As we learn more about the biology of the brain, we may become better able to regulate and alter the neurotransmitters important in mood and personality. Of course, some may ask whether people with even "normal" variations could be in some way "improved" with medication, a question often raised in connection with drugs such as Prozac, which has reportedly "transformed" people. While these drugs may be of enormous benefit to those suffering from depression or prone to impulsivity and other disorders, it is not clear what role they would play in those not experiencing any serious distress from these problems.
The question, however, is complicated by the fact that a large proportion of the population -- up to one in five -- at one time or another may experience some form of depression. Personality disorders are also not as uncommon as we tend to think: up to 10 percent, according to some studies.
Yes, medications may have an impact on a wider population of people than has been previously imagined. We already know that stimulants such as amphetamine can improve performance and brighten mood in people who may be slightly depressed or fatigued -- yet we do not endorse the widespread use of stimulants, nor would they prove appealing to a well-rested, highly functioning person.

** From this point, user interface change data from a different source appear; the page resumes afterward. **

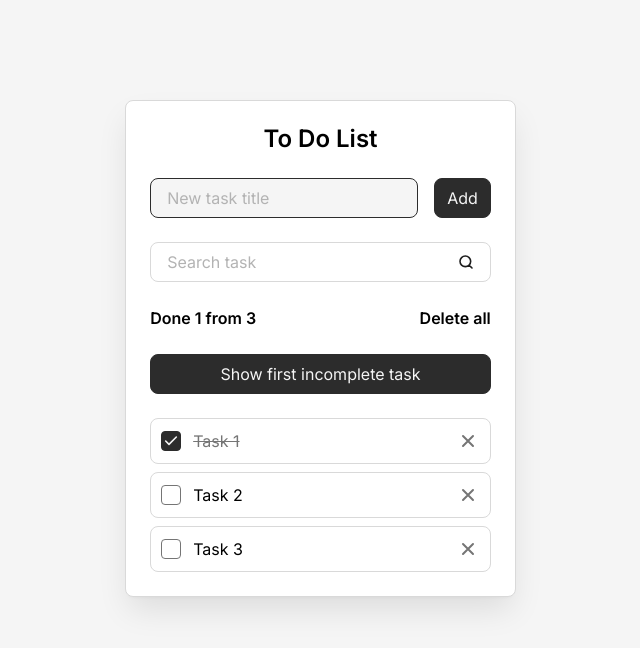
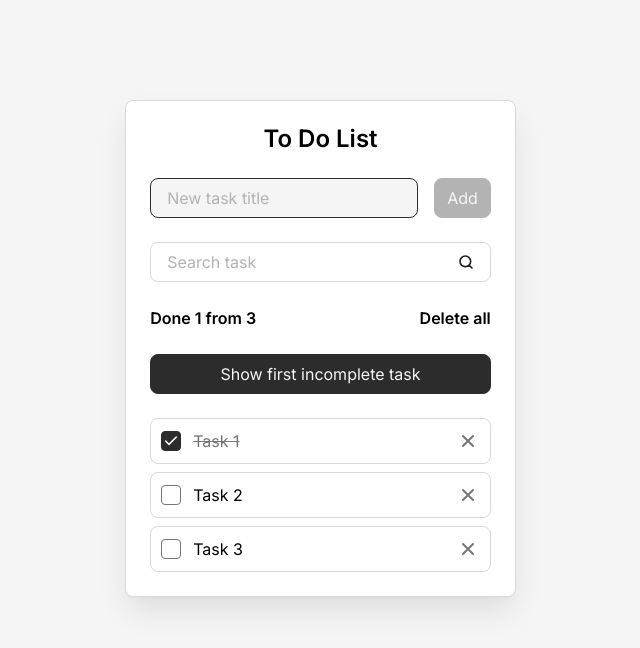
Before and after one commit to andrabra/todo-react, a React (Vite) app: page / in a window 1280 px wide. Shown: the top 648 px of the page, without its empty margins (312-952 px from the left). Built offline with nearby package versions, Linux system fonts and the light colour scheme.

Commit message:
refactor(addtaskform): рефакторинг логики добавления новой задачи

```diff
--- a/src/components/AddTaskForm.jsx
+++ b/src/components/AddTaskForm.jsx
@@ -4,11 +4,15 @@ import Field from './Field';
 import { TasksContext } from '../context/TasksContext';
 
 export const AddTaskForm = () => {
-  const { addTask, newTaskTitle, setNewTaskTitle, newTaskInputRef } = useContext(TasksContext);
+  const { addTask, newTaskTitle, setNewTaskTitle, newTaskInputRef } =
+    useContext(TasksContext);
+
+  const clearNewTaskTitle = newTaskTitle.trim();
+  const isNewTaskTitleEmpty = !clearNewTaskTitle.length;
 
   const onSubmit = (e) => {
     e.preventDefault();
-    addTask(e.target.value);
+    if (!isNewTaskTitleEmpty) addTask(clearNewTaskTitle);
   };
 
   const handleInputChange = (e) => {
@@ -25,7 +29,9 @@ export const AddTaskForm = () => {
         value={newTaskTitle}
         onInput={handleInputChange}
       />
-      <Button type='submit'>Add</Button>
+      <Button isDisabled={isNewTaskTitleEmpty} type='submit'>
+        Add
+      </Button>
     </form>
   );
 };
--- a/src/components/Button.jsx
+++ b/src/components/Button.jsx
@@ -1,9 +1,21 @@
 import React from 'react';
 
 export default function Button(props) {
-  const { className = '', type = 'button', children, onClick } = props;
+  const {
+    className = '',
+    type = 'button',
+    children,
+    onClick,
+    isDisabled,
+  } = props;
+
   return (
-    <button className={`button ${className}`} type={type} onClick={onClick}>
+    <button
+      className={`button ${className}`}
+      type={type}
+      disabled={isDisabled}
+      onClick={onClick}
+    >
       {children}
     </button>
   );
--- a/src/hooks/useTasks.js
+++ b/src/hooks/useTasks.js
@@ -44,19 +44,20 @@ const useTasks = () => {
     [tasks],
   );
 
-  const addTask = useCallback(() => {
-    if (newTaskTitle.trim().length > 0) {
+  const addTask = useCallback((title) => {
     const newTask = {
       id: crypto?.randomUUID() ?? Date.now().toString(),
-        title: newTaskTitle,
+      title,
       isDone: false,
     };
+
     setTasks((prevTasks) => [...prevTasks, newTask]);
+
     setNewTaskTitle('');
     setSearchQuery('');
+
     newTaskInputRef.current.focus();
-    }
-  }, [newTaskTitle]);
+  }, []);
 
   useEffect(() => {
     newTaskInputRef.current.focus();
--- a/src/styles/components/button.css
+++ b/src/styles/components/button.css
@@ -9,12 +9,20 @@
   border: 1px solid var(--color-dark-2);
   border-radius: var(--border-radius);
 
-  &:hover {
-    color: var(--color-dark-2);
-    background-color: transparent;
+  &:not(:disabled) {
+    &:hover {
+      color: var(--color-dark-2);
+      background-color: transparent;
+    }
+
+    &:active {
+      scale: 1.05;
+    }
   }
 
-  &:active {
-    scale: 1.05;
+  &:disabled {
+    background-color: var(--color-gray-3);
+    border-color: var(--color-gray-3);
+    cursor: not-allowed;
   }
 }
```
Lines whose indentation alone changed are shown as unchanged.
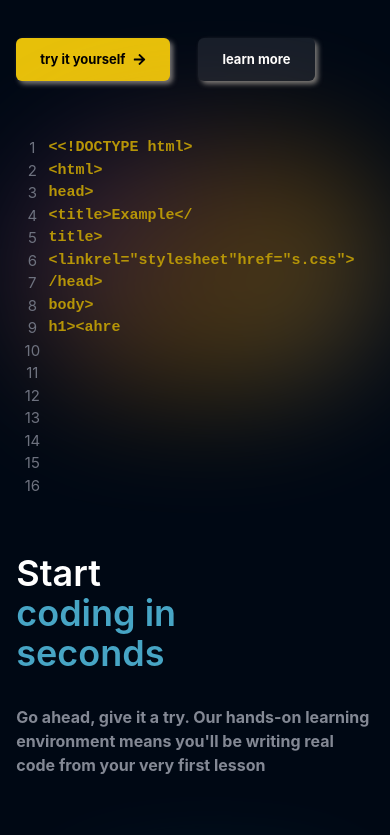
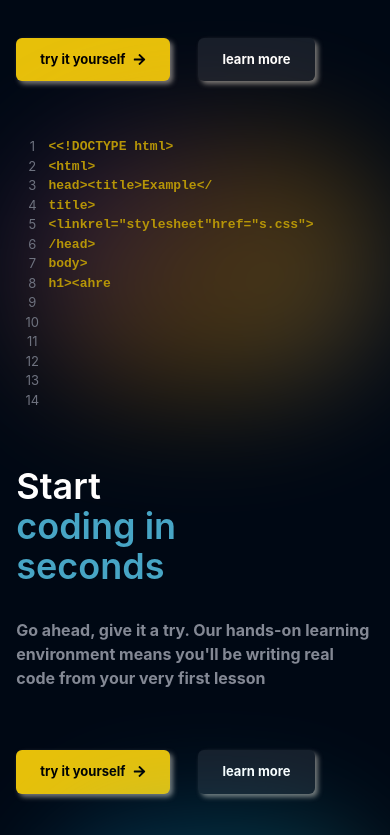
Before and after one commit to priyankRaiyani19/StudyNotion, a React (Create React App) app: page / in a window 390 px wide. Shown: the part 1100-1935 px from the top of the page. Built offline with nearby package versions, Linux system fonts and the light colour scheme; no server answers.

Commit message:
fix bugs when deployment

```diff
--- a/src/components/core/HomePage/CodeBlocks.js
+++ b/src/components/core/HomePage/CodeBlocks.js
@@ -38,7 +38,7 @@ const CodeBlocks = (
             </div>
 
             {/* * Section 2: code part  */}
-            <div className={`flex bg-transparent h-fit flex-row text-[15px]  lg:w-[500px]  w-[90%] py-4`}>
+            <div className={`flex bg-transparent h-fit flex-row lg:text-[15px]  text-[13px] lg:w-[500px]  w-[90%] py-4`}>
                 {/*todo create gradient in background/}*/}
                 {backgroundGradient}
                 {/*    <div className={` flex flex-row bg-gradient-to-t rounded-[100%] from-blue-25 to-blue-25 h-64 text-[15px]  w-[500px] py-4 `}>*/}
@@ -57,8 +57,7 @@ const CodeBlocks = (
                     <p className={`md:hidden`}>12</p>
                     <p className={`md:hidden`}>13</p>
                     <p className={`md:hidden`}>14</p>
-                    <p className={`md:hidden`}>15</p>
-                    <p className={`md:hidden`}>16</p>
+
                 </div>
 
                 <div
```
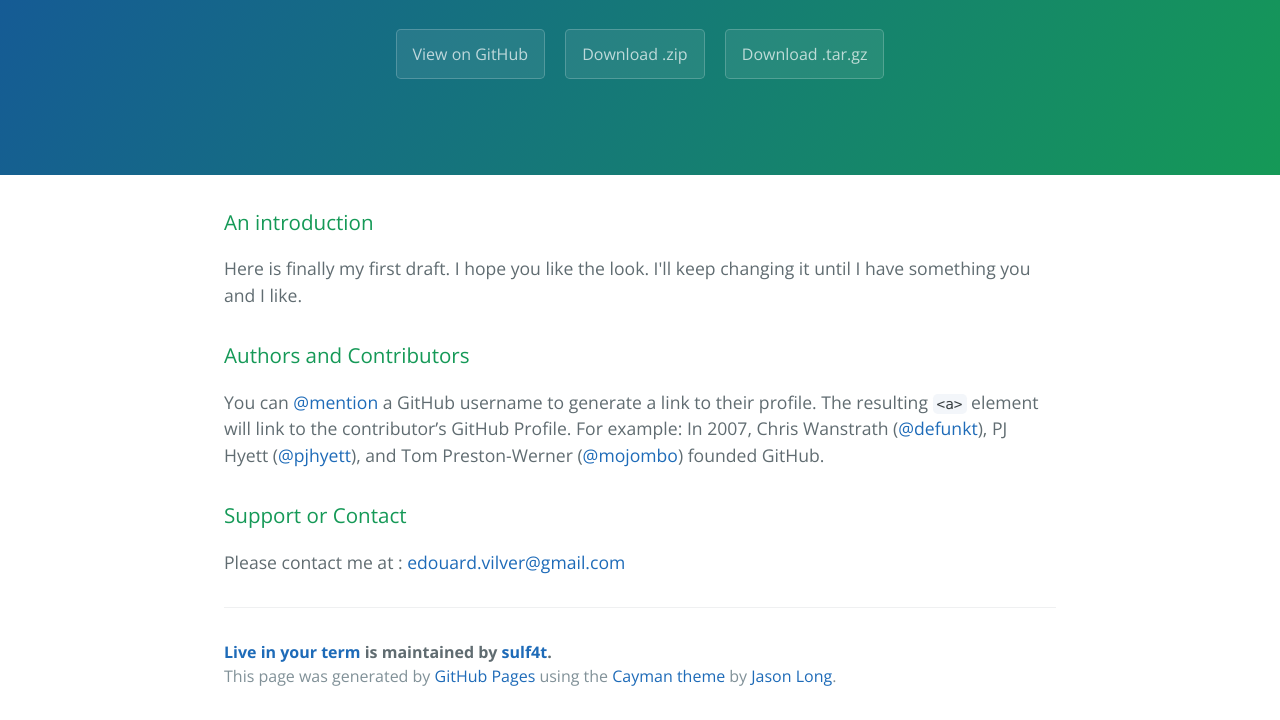
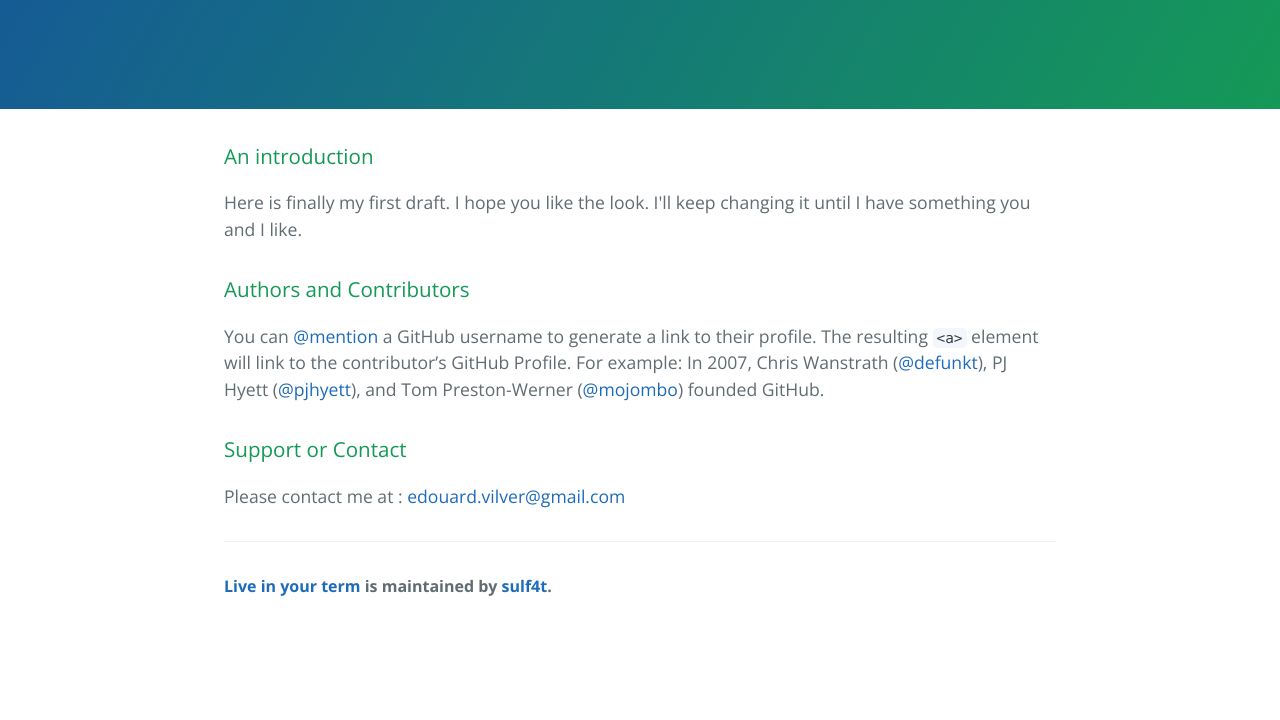
Before and after one commit to sulf4t/test, a plain HTML site: page index.html in a window 1280 px wide. Shown: the part 161-881 px from the top of the page. After the commit the page ends 800 px from the top, so only its background shows below. Drawn offline with nearby package versions, Linux system fonts and the light colour scheme.

Commit message:
update index.html

```diff
--- a/index.html
+++ b/index.html
@@ -13,9 +13,6 @@
     <section class="page-header">
       <h1 class="project-name">Live in your term</h1>
       <h2 class="project-tagline"></h2>
-      <a href="https://github.com/sulf4t/test" class="btn">View on GitHub</a>
-      <a href="https://github.com/sulf4t/test/zipball/master" class="btn">Download .zip</a>
-      <a href="https://github.com/sulf4t/test/tarball/master" class="btn">Download .tar.gz</a>
     </section>
 
     <section class="main-content">
@@ -37,7 +34,6 @@
       <footer class="site-footer">
         <span class="site-footer-owner"><a href="https://github.com/sulf4t/test">Live in your term</a> is maintained by <a href="https://github.com/sulf4t">sulf4t</a>.</span>
 
-        <span class="site-footer-credits">This page was generated by <a href="https://pages.github.com">GitHub Pages</a> using the <a href="https://github.com/jasonlong/cayman-theme">Cayman theme</a> by <a href="https://twitter.com/jasonlong">Jason Long</a>.</span>
       </footer>
 
     </section>
```
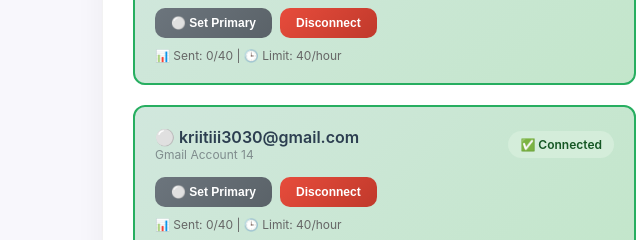
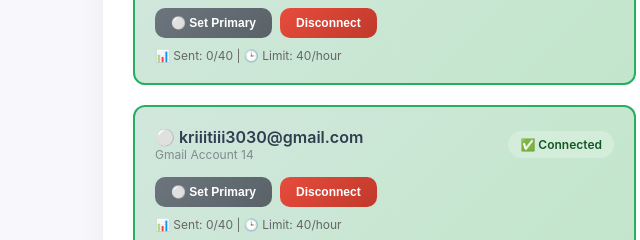
Before and after one commit to AmanStar012/email-marketing-tool, a website: page public/index.html in a window 1280 px wide. Shown: the part 3460-3700 px from the top of the page, 553-1193 px from the left. Drawn offline with Linux system fonts and the light colour scheme.

Commit message:
Fix email address typo in index.html

```diff
--- a/public/index.html
+++ b/public/index.html
@@ -1186,7 +1186,7 @@
 },
 {
 id: 14,
-email: 'kriitiii3030@gmail.com',
+email: 'kriiitiii3030@gmail.com',
 provider: 'Gmail Account 14',
 connected: true,
 sentCount: 0,
```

As we better understand the ways medications modify the brain and help individuals with specific kinds of problems, there will hopefully be a more consensual set of guidelines for the appropriate use of them. Because of the reduced side effects of newer drugs, however, their potential impact on a wide range of psychological and emotional problems seems great.